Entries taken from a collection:
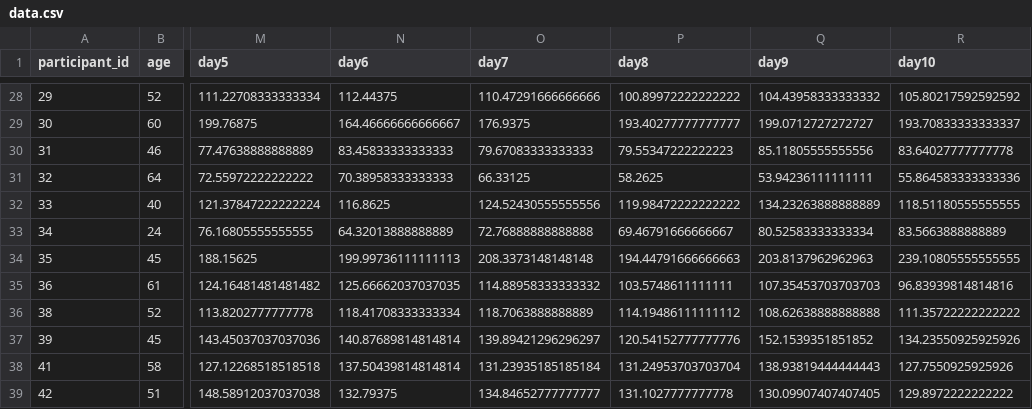
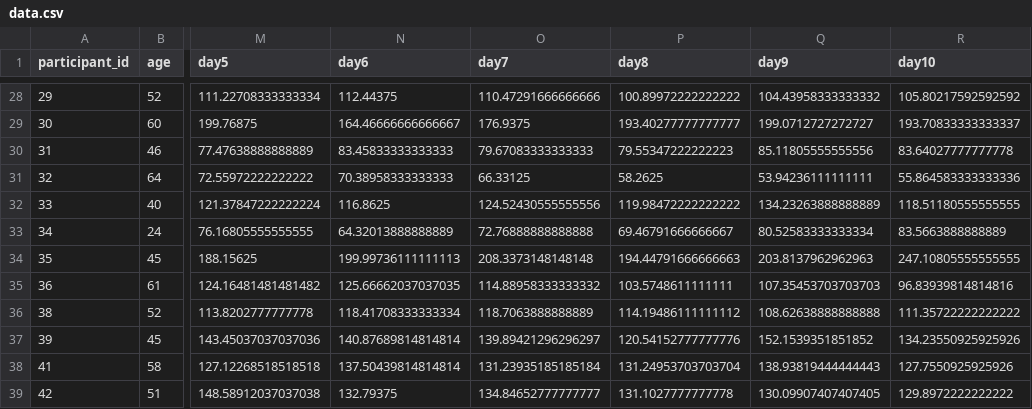
Before and after one commit to neil-dandekar/glucose-levels-visualization, a CSV file: data.csv, drawn as a sheet; only a part is shown, gaps mark what is left out; the diff names each change by its address in the sheet, - before the commit and + after, or states it on an @@ line.

```diff
--- a/data.csv
+++ b/data.csv
-R34 (day10): 239.10805555555555
+R34 (day10): 247.10805555555555
```
Also changed, not shown: 1 other file.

* Exercise: Check each line of the records above, and copy those that hold the word "data".

* Answer to this task:
Before and after one commit to neil-dandekar/glucose-levels-visualization, a CSV file: data.csv, drawn as a sheet; only a part is shown, gaps mark what is left out; the diff names each change by its address in the sheet, - before the commit and + after, or states it on an @@ line.
--- a/data.csv
+++ b/data.csv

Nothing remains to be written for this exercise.